Monday, March 02, 2009

VHS-Only Titles

There's been a recent conversation about VHS-only film titles jump-started by Anthony Kaufman's article on the death of the format. My favorite quote:
As the entertainment industry focuses on improvements in quality, in the move from DVD to Blu-ray, for example, cinephiles will ironically face increasingly restricted viewing options, because the technology requires pristine 35mm negatives.
The whole article is worth reading (apparently, the cost of digitization is $30,000 per film), as is Peter Martin's post. I can reiterate that the issue has been particularly pressing for me as I go through my 1947 project. Mind you, not even half of the titles I'm considering got an official studio video release in any format. Out of about 230 titles, only 45 have official DVD releases; on top of that, I was able to find official studio VHS releases for about a dozen additional titles. 

Sunday, March 01, 2009

Kiss of Death

Kiss of Death (Henry Hathaway, 20th-Fox) is perhaps best known as a breakout role for Richard Widmark, who plays a psychopath gangster-hitman. I myself am still unsure how some of the over-the-top violence (e.g. the famous wheelchair scene) got past the Breen office.

What most interests me is its position in the pseudodocumentary cycle that 20th Century Fox put out in the 40s (including two other films released in 1947, Boomerang! and 13 Rue Madeleine – both also lensed by Norbert Brodine). There is the usual formula, with the usual gesture to documentary authenticity, as in the opening "disclaimer" and montage:

The montage transitions seamlessly into the fiction, with a shot of the main character (Victor Mature) framed in a narrationally excessive shot (through the doorway) but with key markers of "documentary" realism: the length of the take (the shot does not form a coherent part of a scene analysis), the fastness of the film stock, the blocking of the extras to get in between camera and actor.

But Kiss of Death departs from the formula, too.

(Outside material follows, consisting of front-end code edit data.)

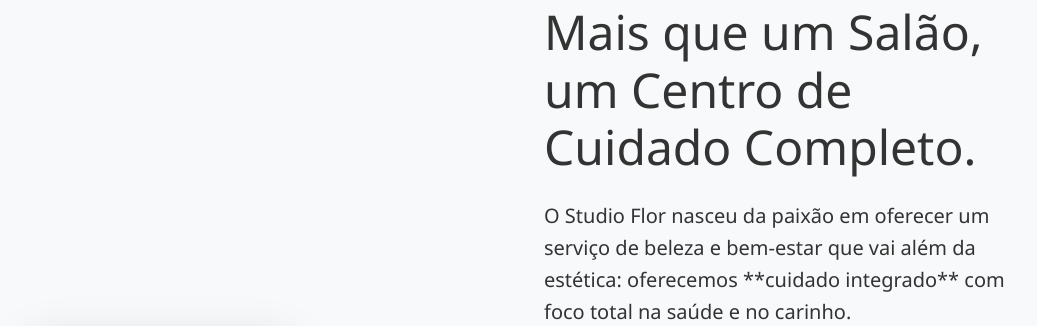
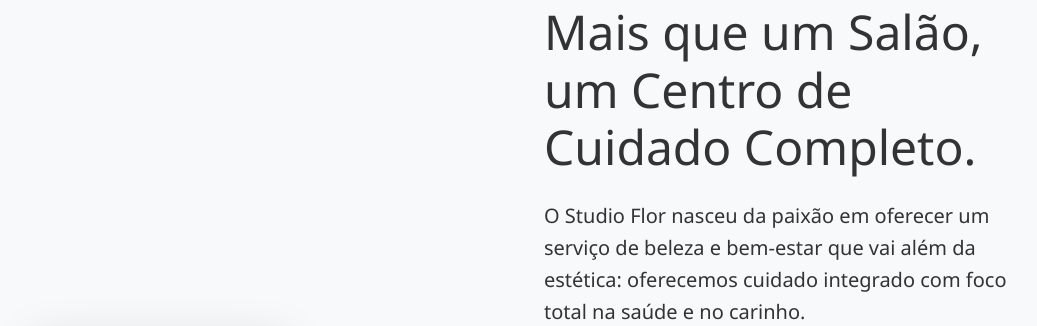
Before and after one commit to Arthur3109/StudioFlor, a plain HTML site: page index.html in a window 1280 px wide. Shown: the part 941-1267 px from the top of the page, without its empty margins (120-1157 px from the left). Drawn offline with nearby package versions, Linux system fonts and the light colour scheme; a script that the page names is missing.

Commit message:
Update index.html
Pequeno detalhes

```diff
--- a/index.html
+++ b/index.html
@@ -122,7 +122,7 @@
                     <p class="lead">
                         O <strong>Studio Flor</strong> nasceu da paixão em oferecer um serviço de beleza e bem-estar que
                         vai além da
-                        estética: oferecemos **cuidado integrado** com foco total na saúde e no carinho.
+                        estética: oferecemos <strong>cuidado integrado</strong> com foco total na saúde e no carinho.
                     </p>
 
                     <p>
```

Already in 1947, Darryl Zanuck was pushing against the March of Time strictures and toward increased "showmanship." Kiss of Death, notably is pure fiction and discards the pretense of being based on a true story. Even the real-locations title refers; the title card shows a shooting script, not a report file. The biggest change, however, is that the voiceover narration is embodied. Sarah Kozloff in her study on the voice-over in fiction film takes issue with Mary Ann Doane's gendered reading of voiceover omniscience. It's a useful reminder that disembodied omniscience need hardly be male; in the late 40s, however, it was. From the start of Kiss of Death, the female voiceover lends a different sense to the narration, a foreshadowing confirmed when the narrator identifies herself and role in the narrative.

I will need to research the script's development, but this narrational shift is a particularly Zanuckian touch. It would take only a couple of years before he would push the documentary style without the documentary narrational apparatus.

On a side note, there are a couple of zoom shots in the film, including in the above title shot. I am not sure when and how the zoom lens comes into practice, but it's striking because I'm not sure the documentary original for the simulacrum used zooms as we associate post-verite. Nonetheless, something about the aesthetic rule-bending of ultrarealism allowed cinematorgaphers room to adopt practices that would have to be downplayed in a more straightforwardly classical film.